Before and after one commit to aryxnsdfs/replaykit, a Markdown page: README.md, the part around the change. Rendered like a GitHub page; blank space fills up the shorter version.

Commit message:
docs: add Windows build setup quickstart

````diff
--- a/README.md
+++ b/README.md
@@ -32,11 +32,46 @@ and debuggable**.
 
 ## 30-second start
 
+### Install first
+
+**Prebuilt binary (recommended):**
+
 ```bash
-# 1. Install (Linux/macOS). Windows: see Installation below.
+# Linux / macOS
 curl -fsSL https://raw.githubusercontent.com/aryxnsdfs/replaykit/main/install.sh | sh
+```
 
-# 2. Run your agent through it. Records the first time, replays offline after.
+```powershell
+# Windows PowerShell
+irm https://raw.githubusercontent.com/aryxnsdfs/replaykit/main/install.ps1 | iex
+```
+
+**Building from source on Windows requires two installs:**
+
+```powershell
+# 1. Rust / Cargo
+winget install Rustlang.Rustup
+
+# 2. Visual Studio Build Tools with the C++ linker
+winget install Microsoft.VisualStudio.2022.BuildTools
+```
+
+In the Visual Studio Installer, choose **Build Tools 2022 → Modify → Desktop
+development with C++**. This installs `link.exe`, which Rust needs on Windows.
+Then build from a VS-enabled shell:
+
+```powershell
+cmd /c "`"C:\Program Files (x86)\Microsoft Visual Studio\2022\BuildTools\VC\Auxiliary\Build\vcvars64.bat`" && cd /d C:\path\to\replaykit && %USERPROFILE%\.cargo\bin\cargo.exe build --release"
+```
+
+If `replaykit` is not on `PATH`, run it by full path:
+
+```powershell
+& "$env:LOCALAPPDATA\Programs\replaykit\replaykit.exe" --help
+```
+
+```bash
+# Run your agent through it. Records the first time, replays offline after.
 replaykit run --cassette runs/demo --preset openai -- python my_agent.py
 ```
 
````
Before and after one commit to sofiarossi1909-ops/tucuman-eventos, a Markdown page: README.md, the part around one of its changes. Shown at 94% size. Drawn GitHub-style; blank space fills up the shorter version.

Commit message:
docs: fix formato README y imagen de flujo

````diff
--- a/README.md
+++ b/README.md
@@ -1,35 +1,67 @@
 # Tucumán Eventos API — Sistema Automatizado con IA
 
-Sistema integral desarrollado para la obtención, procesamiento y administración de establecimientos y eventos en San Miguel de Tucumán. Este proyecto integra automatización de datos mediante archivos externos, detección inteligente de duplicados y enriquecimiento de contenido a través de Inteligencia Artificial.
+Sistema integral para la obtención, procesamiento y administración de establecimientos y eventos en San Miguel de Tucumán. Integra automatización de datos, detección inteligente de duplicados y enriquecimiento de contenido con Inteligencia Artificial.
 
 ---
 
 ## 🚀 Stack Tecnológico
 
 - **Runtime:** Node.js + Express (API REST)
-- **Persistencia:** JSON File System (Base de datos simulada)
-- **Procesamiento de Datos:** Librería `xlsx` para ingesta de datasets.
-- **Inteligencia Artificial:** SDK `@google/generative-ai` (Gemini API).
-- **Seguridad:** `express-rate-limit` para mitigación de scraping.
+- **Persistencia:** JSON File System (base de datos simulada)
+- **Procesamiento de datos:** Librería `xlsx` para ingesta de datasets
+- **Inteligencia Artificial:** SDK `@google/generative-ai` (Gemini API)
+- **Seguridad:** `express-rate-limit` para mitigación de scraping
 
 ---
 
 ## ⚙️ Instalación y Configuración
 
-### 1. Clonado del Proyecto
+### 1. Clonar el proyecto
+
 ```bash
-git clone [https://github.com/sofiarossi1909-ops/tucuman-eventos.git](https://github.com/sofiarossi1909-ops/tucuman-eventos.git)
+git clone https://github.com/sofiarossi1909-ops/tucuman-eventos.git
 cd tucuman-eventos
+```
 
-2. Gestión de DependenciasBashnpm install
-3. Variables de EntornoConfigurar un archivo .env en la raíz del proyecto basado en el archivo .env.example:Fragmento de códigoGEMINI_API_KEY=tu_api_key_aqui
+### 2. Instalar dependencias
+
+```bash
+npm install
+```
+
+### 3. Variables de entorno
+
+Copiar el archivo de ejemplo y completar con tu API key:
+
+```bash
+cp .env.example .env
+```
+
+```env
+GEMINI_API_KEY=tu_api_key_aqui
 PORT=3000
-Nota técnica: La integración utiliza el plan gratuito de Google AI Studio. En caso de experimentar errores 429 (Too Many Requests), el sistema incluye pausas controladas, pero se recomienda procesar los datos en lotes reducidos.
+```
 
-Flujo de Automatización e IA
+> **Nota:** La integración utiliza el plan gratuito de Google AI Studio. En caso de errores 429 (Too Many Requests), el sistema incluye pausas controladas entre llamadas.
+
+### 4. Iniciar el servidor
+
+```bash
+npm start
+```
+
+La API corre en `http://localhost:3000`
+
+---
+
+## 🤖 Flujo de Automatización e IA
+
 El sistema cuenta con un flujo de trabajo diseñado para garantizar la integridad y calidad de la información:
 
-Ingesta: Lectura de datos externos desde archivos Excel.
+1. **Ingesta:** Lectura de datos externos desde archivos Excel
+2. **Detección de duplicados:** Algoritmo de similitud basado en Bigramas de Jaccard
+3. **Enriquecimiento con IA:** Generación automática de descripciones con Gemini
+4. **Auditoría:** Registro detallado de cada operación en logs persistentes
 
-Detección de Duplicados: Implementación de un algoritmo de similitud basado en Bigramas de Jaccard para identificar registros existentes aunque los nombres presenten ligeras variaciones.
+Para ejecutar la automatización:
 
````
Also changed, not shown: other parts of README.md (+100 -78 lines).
•••••
» Your goal: Please retype the data, matching it exactly.

» Solution to the problem:
Before and after one commit to aryxnsdfs/replaykit, a Markdown page: README.md, the part around the change. Rendered like a GitHub page; blank space fills up the shorter version.

Commit message:
docs: add Windows build setup quickstart

````diff
--- a/README.md
+++ b/README.md
@@ -32,11 +32,46 @@ and debuggable**.
 
 ## 30-second start
 
+### Install first
+
+**Prebuilt binary (recommended):**
+
 ```bash
-# 1. Install (Linux/macOS). Windows: see Installation below.
+# Linux / macOS
 curl -fsSL https://raw.githubusercontent.com/aryxnsdfs/replaykit/main/install.sh | sh
+```
 
-# 2. Run your agent through it. Records the first time, replays offline after.
+```powershell
+# Windows PowerShell
+irm https://raw.githubusercontent.com/aryxnsdfs/replaykit/main/install.ps1 | iex
+```
+
+**Building from source on Windows requires two installs:**
+
+```powershell
+# 1. Rust / Cargo
+winget install Rustlang.Rustup
+
+# 2. Visual Studio Build Tools with the C++ linker
+winget install Microsoft.VisualStudio.2022.BuildTools
+```
+
+In the Visual Studio Installer, choose **Build Tools 2022 → Modify → Desktop
+development with C++**. This installs `link.exe`, which Rust needs on Windows.
+Then build from a VS-enabled shell:
+
+```powershell
+cmd /c "`"C:\Program Files (x86)\Microsoft Visual Studio\2022\BuildTools\VC\Auxiliary\Build\vcvars64.bat`" && cd /d C:\path\to\replaykit && %USERPROFILE%\.cargo\bin\cargo.exe build --release"
+```
+
+If `replaykit` is not on `PATH`, run it by full path:
+
+```powershell
+& "$env:LOCALAPPDATA\Programs\replaykit\replaykit.exe" --help
+```
+
+```bash
+# Run your agent through it. Records the first time, replays offline after.
 replaykit run --cassette runs/demo --preset openai -- python my_agent.py
 ```
 
````
Before and after one commit to sofiarossi1909-ops/tucuman-eventos, a Markdown page: README.md, the part around one of its changes. Shown at 94% size. Drawn GitHub-style; blank space fills up the shorter version.

Commit message:
docs: fix formato README y imagen de flujo

````diff
--- a/README.md
+++ b/README.md
@@ -1,35 +1,67 @@
 # Tucumán Eventos API — Sistema Automatizado con IA
 
-Sistema integral desarrollado para la obtención, procesamiento y administración de establecimientos y eventos en San Miguel de Tucumán. Este proyecto integra automatización de datos mediante archivos externos, detección inteligente de duplicados y enriquecimiento de contenido a través de Inteligencia Artificial.
+Sistema integral para la obtención, procesamiento y administración de establecimientos y eventos en San Miguel de Tucumán. Integra automatización de datos, detección inteligente de duplicados y enriquecimiento de contenido con Inteligencia Artificial.
 
 ---
 
 ## 🚀 Stack Tecnológico
 
 - **Runtime:** Node.js + Express (API REST)
-- **Persistencia:** JSON File System (Base de datos simulada)
-- **Procesamiento de Datos:** Librería `xlsx` para ingesta de datasets.
-- **Inteligencia Artificial:** SDK `@google/generative-ai` (Gemini API).
-- **Seguridad:** `express-rate-limit` para mitigación de scraping.
+- **Persistencia:** JSON File System (base de datos simulada)
+- **Procesamiento de datos:** Librería `xlsx` para ingesta de datasets
+- **Inteligencia Artificial:** SDK `@google/generative-ai` (Gemini API)
+- **Seguridad:** `express-rate-limit` para mitigación de scraping
 
 ---
 
 ## ⚙️ Instalación y Configuración
 
-### 1. Clonado del Proyecto
+### 1. Clonar el proyecto
+
 ```bash
-git clone [https://github.com/sofiarossi1909-ops/tucuman-eventos.git](https://github.com/sofiarossi1909-ops/tucuman-eventos.git)
+git clone https://github.com/sofiarossi1909-ops/tucuman-eventos.git
 cd tucuman-eventos
+```
 
-2. Gestión de DependenciasBashnpm install
-3. Variables de EntornoConfigurar un archivo .env en la raíz del proyecto basado en el archivo .env.example:Fragmento de códigoGEMINI_API_KEY=tu_api_key_aqui
+### 2. Instalar dependencias
+
+```bash
+npm install
+```
+
+### 3. Variables de entorno
+
+Copiar el archivo de ejemplo y completar con tu API key:
+
+```bash
+cp .env.example .env
+```
+
+```env
+GEMINI_API_KEY=tu_api_key_aqui
 PORT=3000
-Nota técnica: La integración utiliza el plan gratuito de Google AI Studio. En caso de experimentar errores 429 (Too Many Requests), el sistema incluye pausas controladas, pero se recomienda procesar los datos en lotes reducidos.
+```
 
-Flujo de Automatización e IA
+> **Nota:** La integración utiliza el plan gratuito de Google AI Studio. En caso de errores 429 (Too Many Requests), el sistema incluye pausas controladas entre llamadas.
+
+### 4. Iniciar el servidor
+
+```bash
+npm start
+```
+
+La API corre en `http://localhost:3000`
+
+---
+
+## 🤖 Flujo de Automatización e IA
+
 El sistema cuenta con un flujo de trabajo diseñado para garantizar la integridad y calidad de la información:
 
-Ingesta: Lectura de datos externos desde archivos Excel.
+1. **Ingesta:** Lectura de datos externos desde archivos Excel
+2. **Detección de duplicados:** Algoritmo de similitud basado en Bigramas de Jaccard
+3. **Enriquecimiento con IA:** Generación automática de descripciones con Gemini
+4. **Auditoría:** Registro detallado de cada operación en logs persistentes
 
-Detección de Duplicados: Implementación de un algoritmo de similitud basado en Bigramas de Jaccard para identificar registros existentes aunque los nombres presenten ligeras variaciones.
+Para ejecutar la automatización:
 
````
Also changed, not shown: other parts of README.md (+100 -78 lines).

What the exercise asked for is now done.